*Problem:*
Write the entries below out again exactly, but skip the pictures.

*Data for analysis:*
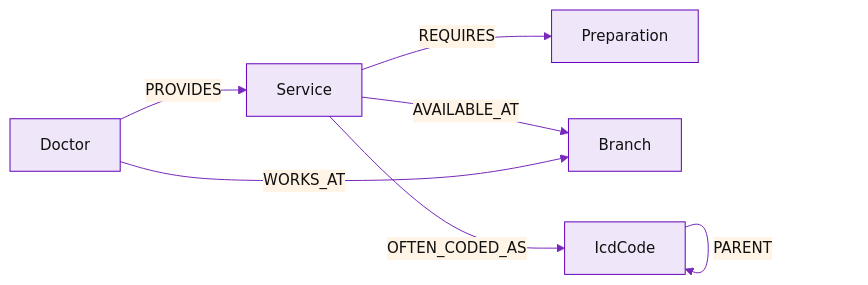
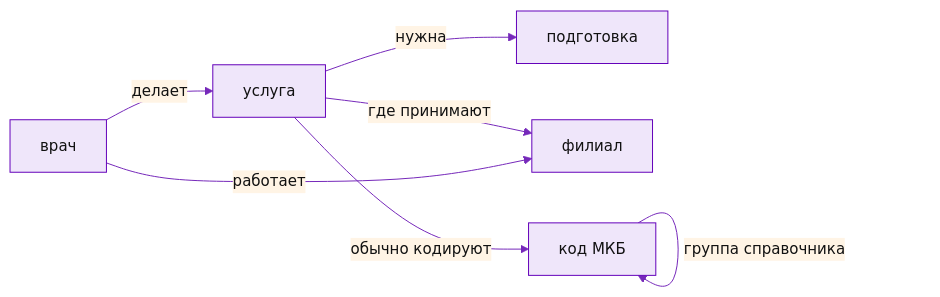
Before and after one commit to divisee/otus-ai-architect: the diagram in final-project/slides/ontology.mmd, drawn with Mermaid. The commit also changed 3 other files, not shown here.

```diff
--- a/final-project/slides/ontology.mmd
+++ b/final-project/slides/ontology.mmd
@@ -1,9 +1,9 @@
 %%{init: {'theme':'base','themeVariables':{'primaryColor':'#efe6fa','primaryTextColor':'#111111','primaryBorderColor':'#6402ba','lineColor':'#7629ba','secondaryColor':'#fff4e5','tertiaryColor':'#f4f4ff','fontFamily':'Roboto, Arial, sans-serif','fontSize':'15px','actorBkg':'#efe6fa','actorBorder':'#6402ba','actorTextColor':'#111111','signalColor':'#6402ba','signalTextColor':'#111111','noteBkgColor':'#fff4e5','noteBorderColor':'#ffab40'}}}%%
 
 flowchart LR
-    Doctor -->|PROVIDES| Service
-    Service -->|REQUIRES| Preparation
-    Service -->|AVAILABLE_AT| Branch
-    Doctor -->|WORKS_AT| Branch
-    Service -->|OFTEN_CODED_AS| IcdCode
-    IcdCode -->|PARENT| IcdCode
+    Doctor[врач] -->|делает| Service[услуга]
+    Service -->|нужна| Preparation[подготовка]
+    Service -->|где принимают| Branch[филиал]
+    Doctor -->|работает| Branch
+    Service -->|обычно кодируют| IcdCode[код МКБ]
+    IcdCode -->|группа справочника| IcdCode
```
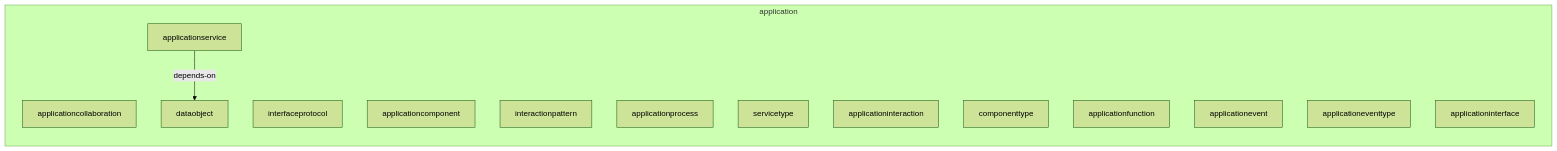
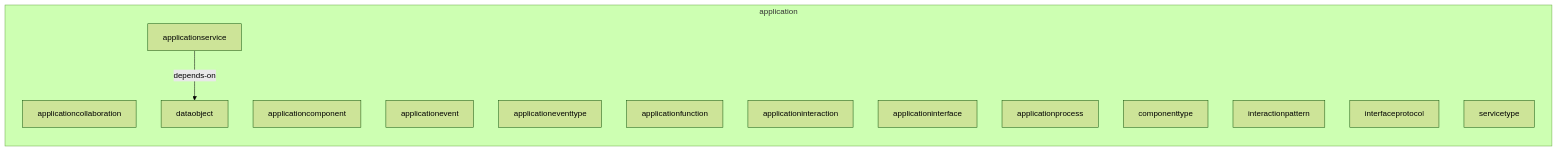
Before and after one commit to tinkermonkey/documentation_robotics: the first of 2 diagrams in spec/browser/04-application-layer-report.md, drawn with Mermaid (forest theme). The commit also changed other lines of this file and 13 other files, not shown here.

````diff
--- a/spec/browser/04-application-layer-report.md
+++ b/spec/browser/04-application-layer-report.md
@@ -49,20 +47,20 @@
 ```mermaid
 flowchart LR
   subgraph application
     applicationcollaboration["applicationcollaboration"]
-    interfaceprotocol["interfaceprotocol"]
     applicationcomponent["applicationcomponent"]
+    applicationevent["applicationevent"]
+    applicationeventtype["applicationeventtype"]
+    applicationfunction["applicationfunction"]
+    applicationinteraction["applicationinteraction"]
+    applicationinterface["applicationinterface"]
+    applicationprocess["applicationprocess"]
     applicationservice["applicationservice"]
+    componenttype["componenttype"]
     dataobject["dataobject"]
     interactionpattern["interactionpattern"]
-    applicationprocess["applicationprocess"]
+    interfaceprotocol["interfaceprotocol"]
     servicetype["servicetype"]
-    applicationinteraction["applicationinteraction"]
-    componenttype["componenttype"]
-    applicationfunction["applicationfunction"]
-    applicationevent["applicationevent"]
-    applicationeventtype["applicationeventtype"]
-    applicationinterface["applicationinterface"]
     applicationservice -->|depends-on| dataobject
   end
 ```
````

*Solution:*
Before and after one commit to divisee/otus-ai-architect: the diagram in final-project/slides/ontology.mmd, drawn with Mermaid. The commit also changed 3 other files, not shown here.

```diff
--- a/final-project/slides/ontology.mmd
+++ b/final-project/slides/ontology.mmd
@@ -1,9 +1,9 @@
 %%{init: {'theme':'base','themeVariables':{'primaryColor':'#efe6fa','primaryTextColor':'#111111','primaryBorderColor':'#6402ba','lineColor':'#7629ba','secondaryColor':'#fff4e5','tertiaryColor':'#f4f4ff','fontFamily':'Roboto, Arial, sans-serif','fontSize':'15px','actorBkg':'#efe6fa','actorBorder':'#6402ba','actorTextColor':'#111111','signalColor':'#6402ba','signalTextColor':'#111111','noteBkgColor':'#fff4e5','noteBorderColor':'#ffab40'}}}%%
 
 flowchart LR
-    Doctor -->|PROVIDES| Service
-    Service -->|REQUIRES| Preparation
-    Service -->|AVAILABLE_AT| Branch
-    Doctor -->|WORKS_AT| Branch
-    Service -->|OFTEN_CODED_AS| IcdCode
-    IcdCode -->|PARENT| IcdCode
+    Doctor[врач] -->|делает| Service[услуга]
+    Service -->|нужна| Preparation[подготовка]
+    Service -->|где принимают| Branch[филиал]
+    Doctor -->|работает| Branch
+    Service -->|обычно кодируют| IcdCode[код МКБ]
+    IcdCode -->|группа справочника| IcdCode
```
Before and after one commit to tinkermonkey/documentation_robotics: the first of 2 diagrams in spec/browser/04-application-layer-report.md, drawn with Mermaid (forest theme). The commit also changed other lines of this file and 13 other files, not shown here.

````diff
--- a/spec/browser/04-application-layer-report.md
+++ b/spec/browser/04-application-layer-report.md
@@ -49,20 +47,20 @@
 ```mermaid
 flowchart LR
   subgraph application
     applicationcollaboration["applicationcollaboration"]
-    interfaceprotocol["interfaceprotocol"]
     applicationcomponent["applicationcomponent"]
+    applicationevent["applicationevent"]
+    applicationeventtype["applicationeventtype"]
+    applicationfunction["applicationfunction"]
+    applicationinteraction["applicationinteraction"]
+    applicationinterface["applicationinterface"]
+    applicationprocess["applicationprocess"]
     applicationservice["applicationservice"]
+    componenttype["componenttype"]
     dataobject["dataobject"]
     interactionpattern["interactionpattern"]
-    applicationprocess["applicationprocess"]
+    interfaceprotocol["interfaceprotocol"]
     servicetype["servicetype"]
-    applicationinteraction["applicationinteraction"]
-    componenttype["componenttype"]
-    applicationfunction["applicationfunction"]
-    applicationevent["applicationevent"]
-    applicationeventtype["applicationeventtype"]
-    applicationinterface["applicationinterface"]
     applicationservice -->|depends-on| dataobject
   end
 ```
````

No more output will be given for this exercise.